UN military officials know that such an incident would almost certainly provide grist for the mill of governments calling for Western troops to abandon Bosnia.

In recent months, as Bosnia has entered the brutal endgame of a brutal war, its sufferings have failed to grab the headlines. European officials, most notably the Foreign Secretary, Douglas Hurd, have discouraged media attention on the former Yugoslavia and have taken advantage of this lull in public attention to shift the argument from 'what should we do?' to 'when should we leave?'.

During a radio interview last week, Mr Hurd was so obviously gobsmacked by a BBC reporter's temerity in suggesting that British troops should remain in Bosnia as long as people there were hungry and needed help, that he repeated the question, almost choking on the words as he did so. 'Forever? Forever? . . . Are we willing to . . .' Mr Hurd sputtered incredulously.

'Why not?' insisted the reporter.

'Because if they (the warring sides) believe we are going to do it forever then there is less incentive to reach a peace agreement,' Mr Hurd replied.

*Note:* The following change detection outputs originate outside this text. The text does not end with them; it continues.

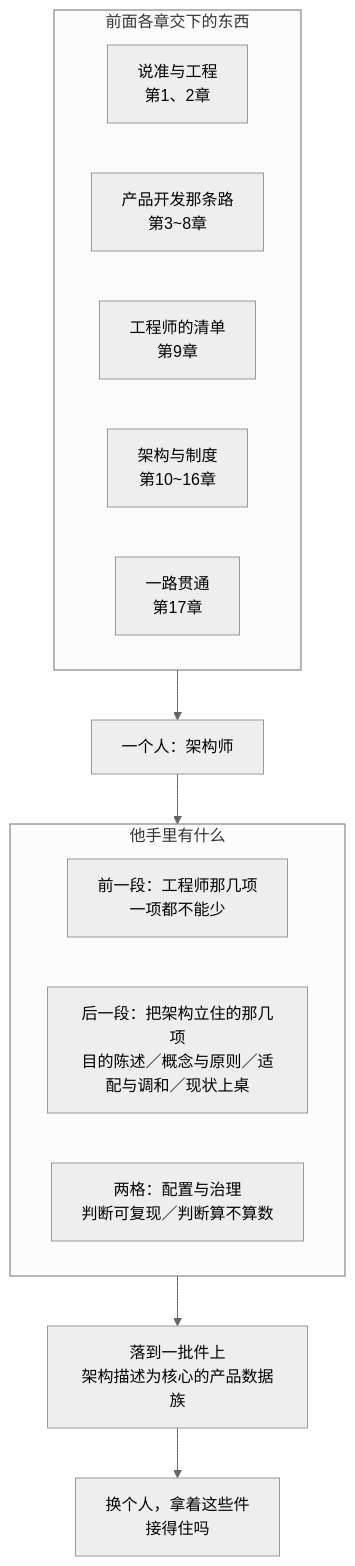
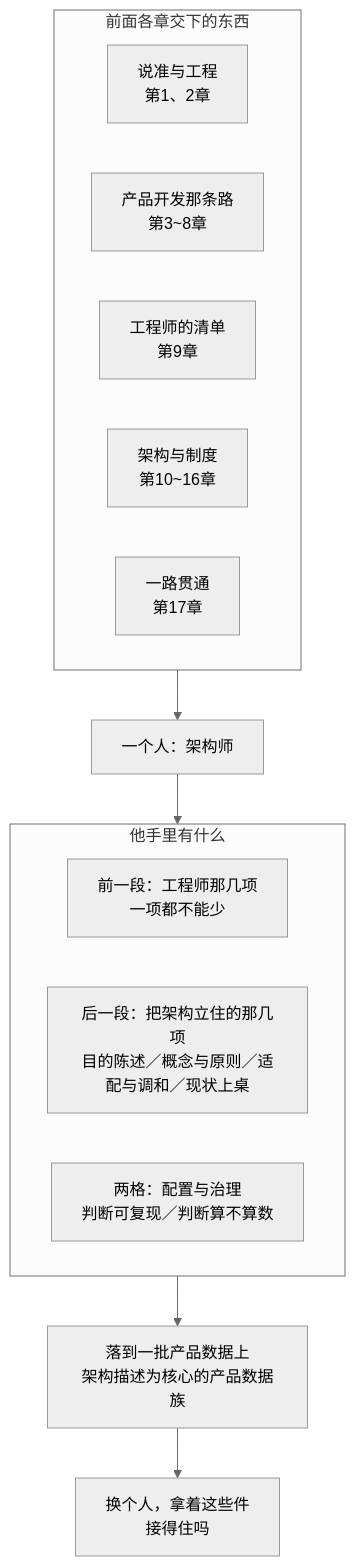
The diagram in 100-subprojects/01-系统工程研究/03-架构师是个怎样的物种/18-第18章-架构师-到底应具备哪些能力.md (Yongjunzhou/AOS-system-design), drawn with Mermaid (neutral theme) before and after one commit. The commit also changed other lines of this file and 61 other files, not shown here.

````diff
--- a/100-subprojects/01-系统工程研究/03-架构师是个怎样的物种/18-第18章-架构师-到底应具备哪些能力.md
+++ b/100-subprojects/01-系统工程研究/03-架构师是个怎样的物种/18-第18章-架构师-到底应具备哪些能力.md
@@ -548,21 +548,21 @@
 ```mermaid
 flowchart TB
   subgraph IN["前面各章交下的东西"]
     direction LR
     A1["说准与工程<br/>第1、2章"]
     A2["产品开发那条路<br/>第3~8章"]
     A3["工程师的清单<br/>第9章"]
     A4["架构与制度<br/>第10~16章"]
     A5["一路贯通<br/>第17章"]
   end
   IN --> WHO["一个人：架构师"]
   subgraph WHO2["他手里有什么"]
     direction LR
     L1["前一段：工程师那几项<br/>一项都不能少"]
     L2["后一段：把架构立住的那几项<br/>目的陈述／概念与原则／适配与调和／现状上桌"]
     L3["两格：配置与治理<br/>判断可复现／判断算不算数"]
   end
   WHO --> WHO2
-  WHO2 --> OUT["落到一批件上<br/>架构描述为核心的产品数据族"]
+  WHO2 --> OUT["落到一批产品数据上<br/>架构描述为核心的产品数据族"]
   OUT --> CHK["换个人，拿着这些件<br/>接得住吗"]
 ```
````
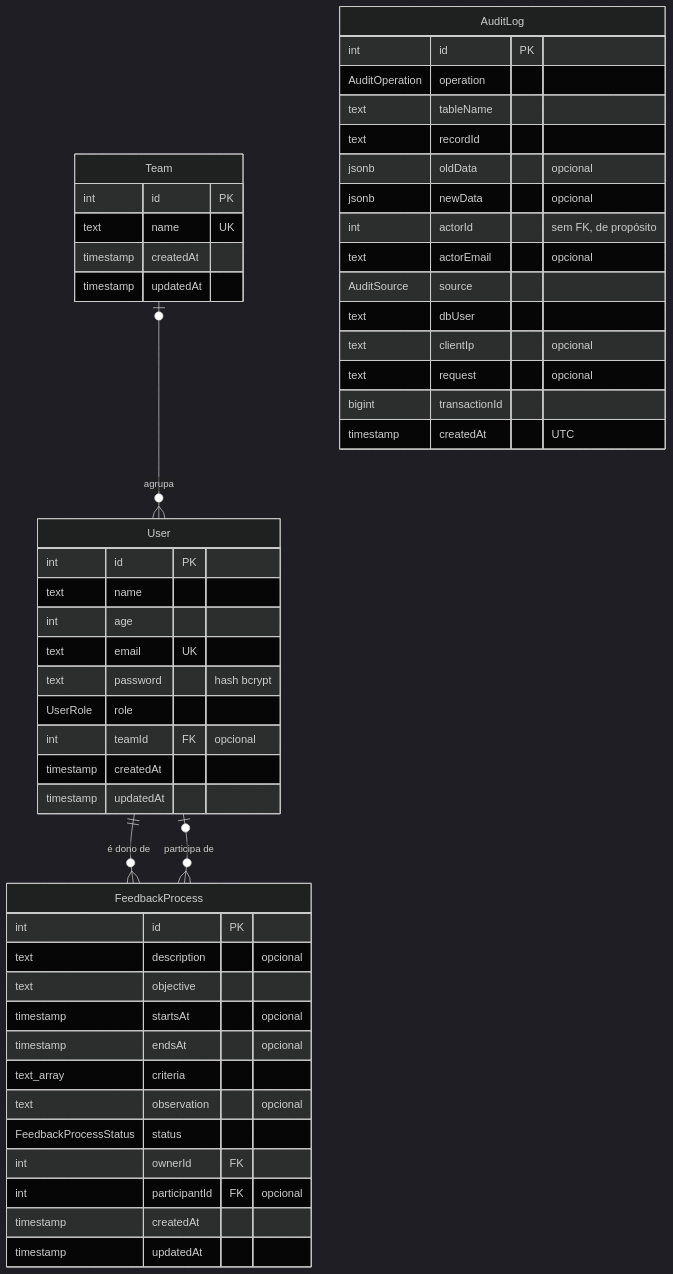
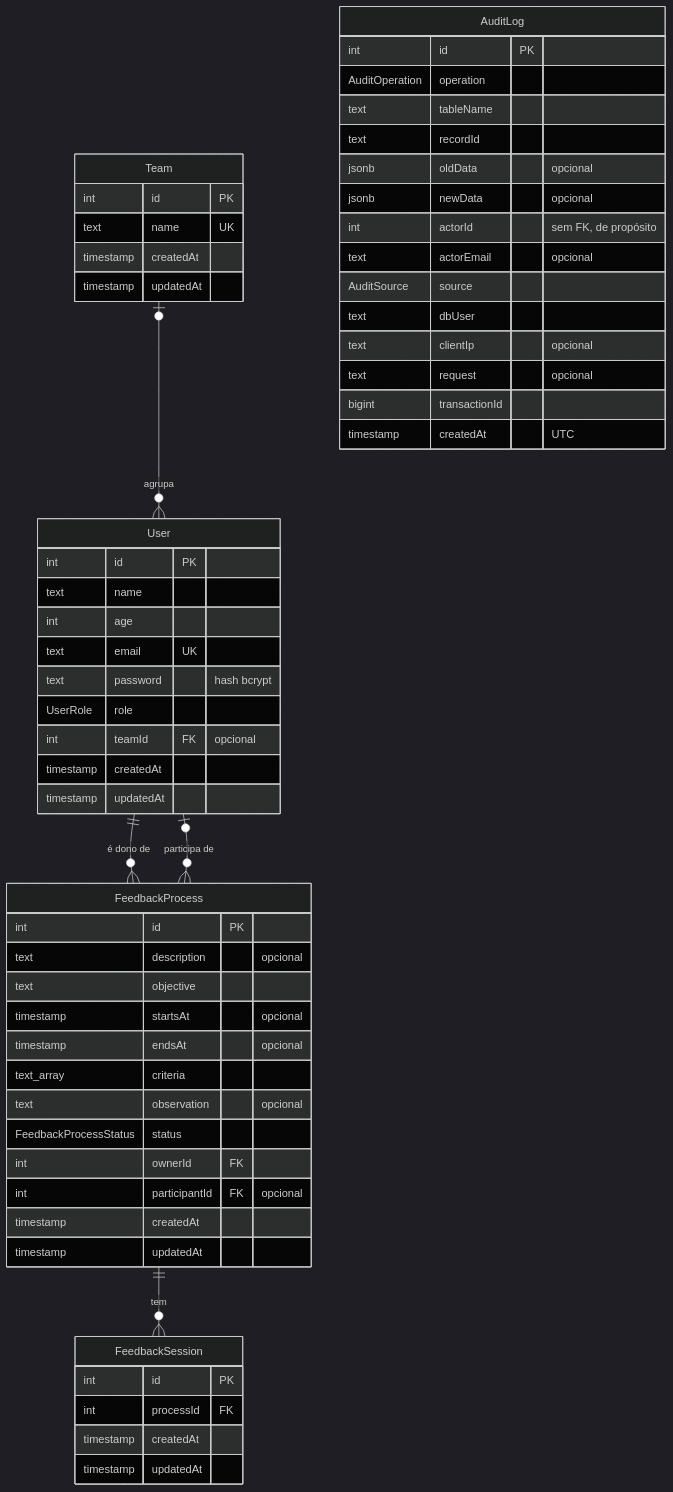
The diagram in docs/banco-de-dados.md (PedroLLou/tcc20261), drawn with Mermaid (dark theme) before and after one commit. The commit also changed other lines of this file, not shown here.

Commit message:
docs(banco): documenta a tabela de sessões de feedback

````diff
--- a/docs/banco-de-dados.md
+++ b/docs/banco-de-dados.md
@@ -43,54 +43,61 @@
 ```mermaid
 erDiagram
     Team |o--o{ User : "agrupa"
     User ||--o{ FeedbackProcess : "é dono de"
     User |o--o{ FeedbackProcess : "participa de"
+    FeedbackProcess ||--o{ FeedbackSession : "tem"
 
     Team {
         int id PK
         text name UK
         timestamp createdAt
         timestamp updatedAt
     }
     User {
         int id PK
         text name
         int age
         text email UK
         text password "hash bcrypt"
         UserRole role
         int teamId FK "opcional"
         timestamp createdAt
         timestamp updatedAt
     }
     FeedbackProcess {
         int id PK
         text description "opcional"
         text objective
         timestamp startsAt "opcional"
         timestamp endsAt "opcional"
         text_array criteria
         text observation "opcional"
         FeedbackProcessStatus status
         int ownerId FK
         int participantId FK "opcional"
         timestamp createdAt
         timestamp updatedAt
     }
+    FeedbackSession {
+        int id PK
+        int processId FK
+        timestamp createdAt
+        timestamp updatedAt
+    }
     AuditLog {
         int id PK
         AuditOperation operation
         text tableName
         text recordId
         jsonb oldData "opcional"
         jsonb newData "opcional"
         int actorId "sem FK, de propósito"
         text actorEmail "opcional"
         AuditSource source
         text dbUser
         text clientIp "opcional"
         text request "opcional"
         bigint transactionId
         timestamp createdAt "UTC"
     }
 ```
````
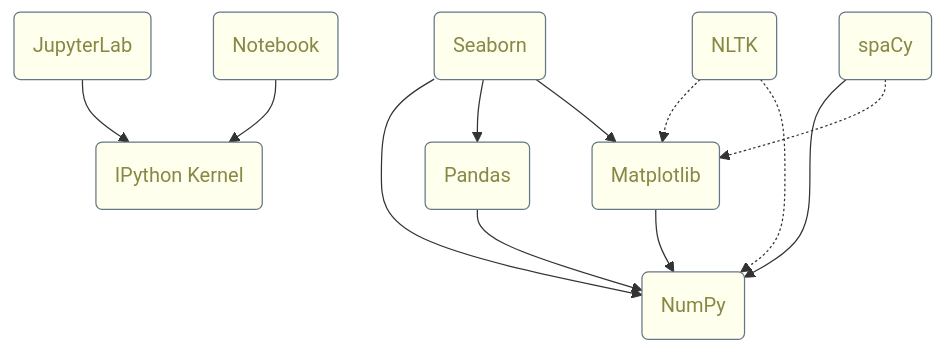
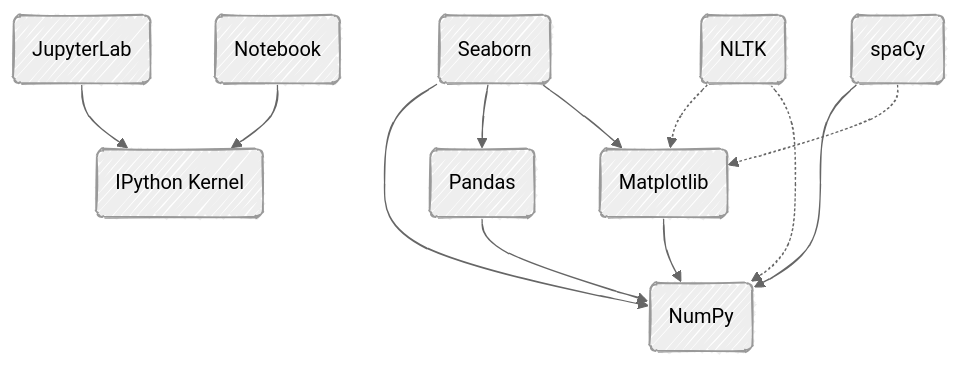
Before and after one commit to sfmunoz/nlp-playground: the second of 2 diagrams in README.md, drawn with Mermaid. The commit also changed other lines of this file and 1 other file, not shown here.

Commit message:
README.md,matplotlib/README.md: mermaid graphs adapted to handDrawn theme

````diff
--- a/README.md
+++ b/README.md
@@ -49,28 +49,32 @@
 ```mermaid
+---
+config:
+  look: handDrawn
+  theme: neutral
+---
 graph TD
     jupyterlab(JupyterLab)
     notebook(Notebook)
     ipykernel(IPython Kernel)
     numpy(NumPy)
     matplotlib(Matplotlib)
     pandas(Pandas)
     seaborn(Seaborn)
     nltk(NLTK)
     spacy(spaCy)
 
     jupyterlab --> ipykernel
     notebook --> ipykernel
     matplotlib --> numpy
     pandas --> numpy
     seaborn --> numpy
     seaborn --> pandas
     seaborn --> matplotlib
     nltk -.-> matplotlib
     nltk -.-> numpy
     spacy --> numpy
     spacy -.-> matplotlib
 
-    classDef default fill:#ffe,stroke:#678,stroke-width:1px,color:#884;
-    %%classDef highlight fill:#cc8,stroke:#345,stroke-width:2px
+    classDef highlight fill:#bbb,stroke-width:3px,color:#000
     %%class jupyterlab,notebook,ipykernel highlight
 ```
````
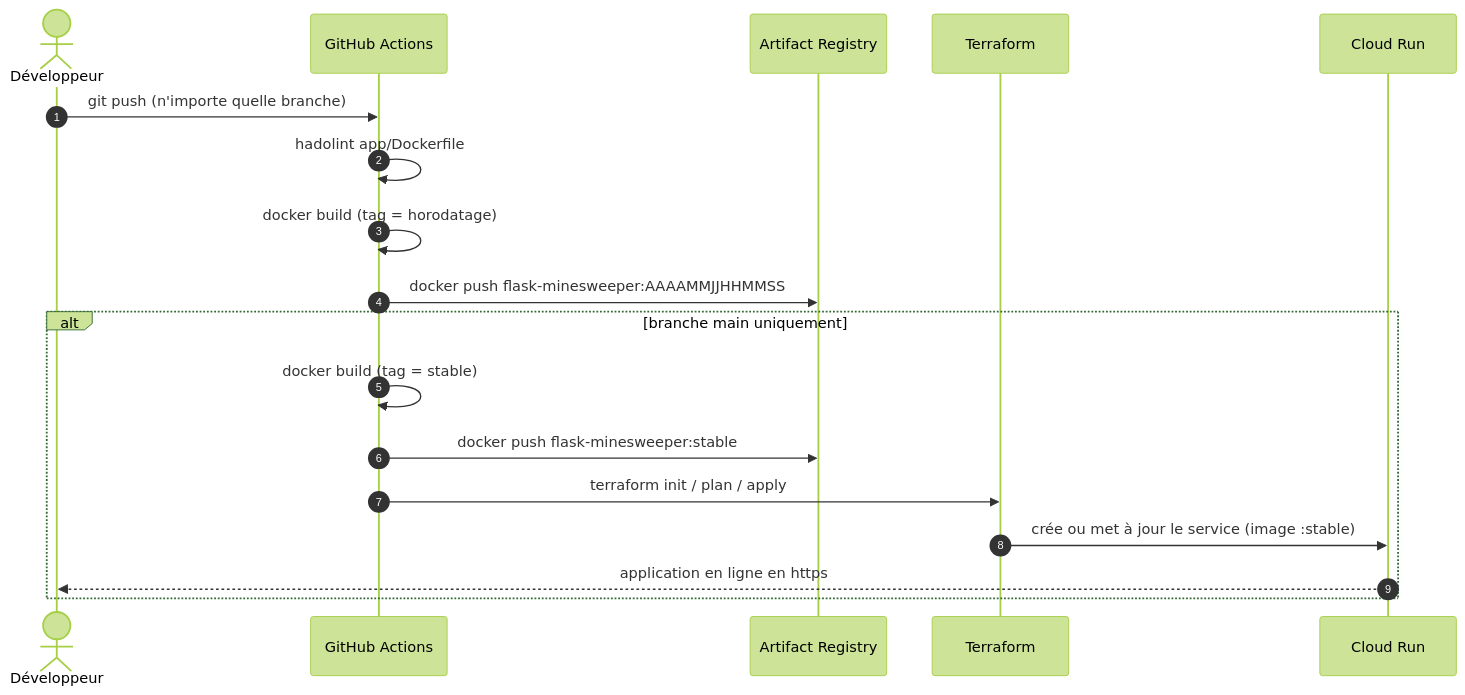
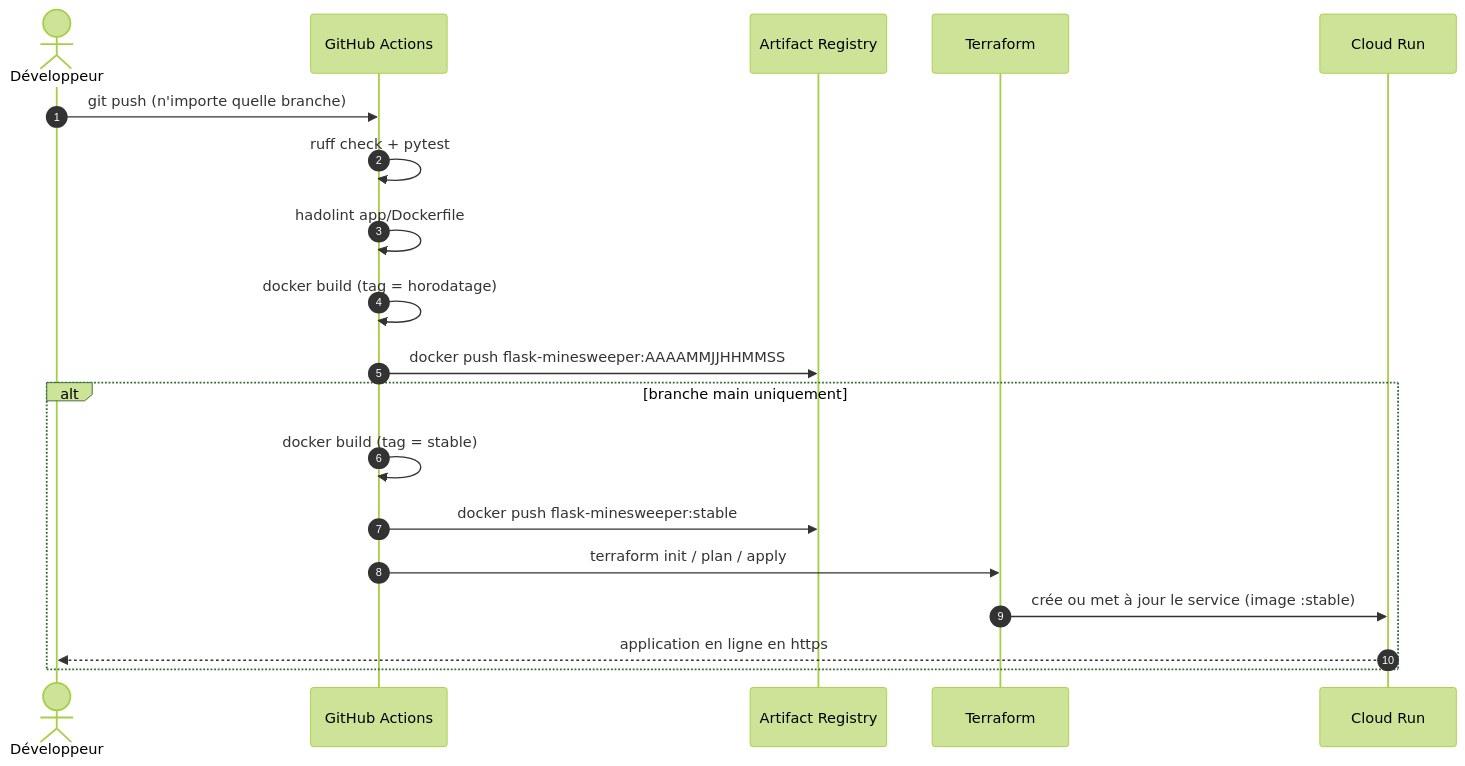
Before and after one commit to antoninBr/coding-dojo-devops: the second of 2 diagrams in README.md, drawn with Mermaid (forest theme). The commit also changed other lines of this file and 11 other files, not shown here.

````diff
--- a/README.md
+++ b/README.md
@@ -56,22 +67,23 @@
 ```mermaid
 sequenceDiagram
     autonumber
     actor Dev as Développeur
     participant GH as GitHub Actions
     participant AR as Artifact Registry
     participant TF as Terraform
     participant CR as Cloud Run
 
     Dev->>GH: git push (n'importe quelle branche)
+    GH->>GH: ruff check + pytest
     GH->>GH: hadolint app/Dockerfile
     GH->>GH: docker build (tag = horodatage)
     GH->>AR: docker push flask-minesweeper:AAAAMMJJHHMMSS
 
     alt branche main uniquement
         GH->>GH: docker build (tag = stable)
         GH->>AR: docker push flask-minesweeper:stable
         GH->>TF: terraform init / plan / apply
         TF->>CR: crée ou met à jour le service (image :stable)
         CR-->>Dev: application en ligne en https
     end
 ```
````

Mr Hurd's comments on Monday came less than a week after another Government official, Douglas Hogg, also hinted at a British withdrawal. 'There is a real job to be done here. Therefore, there are many inhibitions about leaving and reasons why we should stay, but clearly one has to consider how much longer we want to play such a prominent role,' Mr Hogg, a Foreign Office minister, said during a visit to British troops in central Bosnia.

Add these remarks to even more forceful statements by both the French and Spanish governments that unless there is a viable peace deal soon they are going to pull their troops out, and it is easy to see why the UN in Bosnia would be anxious over the Canadian mock-execution story.

Although some of this talk is posturing aimed at scaring the Bosnian government into dropping its objections and agreeing to a three-way carve-up of the country, there is serious consideration of a spring pull-out by both Britain and France - the two largest forces operating in Bosnia.

Such a move would be a disaster for millions of Bosnians dependent on the UN for food and medical aid. It would also be a reversal of the only Western 'policy' for the country and the final betrayal of an internationally recognised state.

The British and French governments, for the most part, have treated Bosnia as an intractable problem in which outsiders could do no more than comfort the wounded and feed the starving. From the outset of the fighting almost two years ago, the only military involvement in Bosnia that Britain and France would countenance was the humanitarian role that they began with Spain in the autumn of 1992. Any other option that sought to stop ethnic cleansing, prop up the Bosnian government or roll back Serbian military gains, such as the US- backed lifting of the arms embargo for the mainly Muslim government, was rejected outright by Britain and France as a threat to the 'vital' humanitarian operation.

Withdrawal from Bosnia now would not only represent an admission of Western failure, but would abandon millions to their fate and could lead to a massive influx of asylum-seekers into Europe.

One of the main justifications that Britain and France used for their humanitarian mandate in Bosnia was to contain the conflict within the former Yugoslavia, both in terms of the fighting and refugees. The idea of involving the UN High Commissioner for Refugees in Bosnia with military support was to feed civilians in their own country, so they would not become refugees.

But as one senior UNHCR official said privately last week: 'Our lives are going to be even more impossible than they are now if we don't have military escorts. And if 3 million people are left without food and proper shelter, then they are going to leave and come knocking on Europe's door. Paris and London had better consider that possibility before any pull-out, unless they are prepared to let them die.'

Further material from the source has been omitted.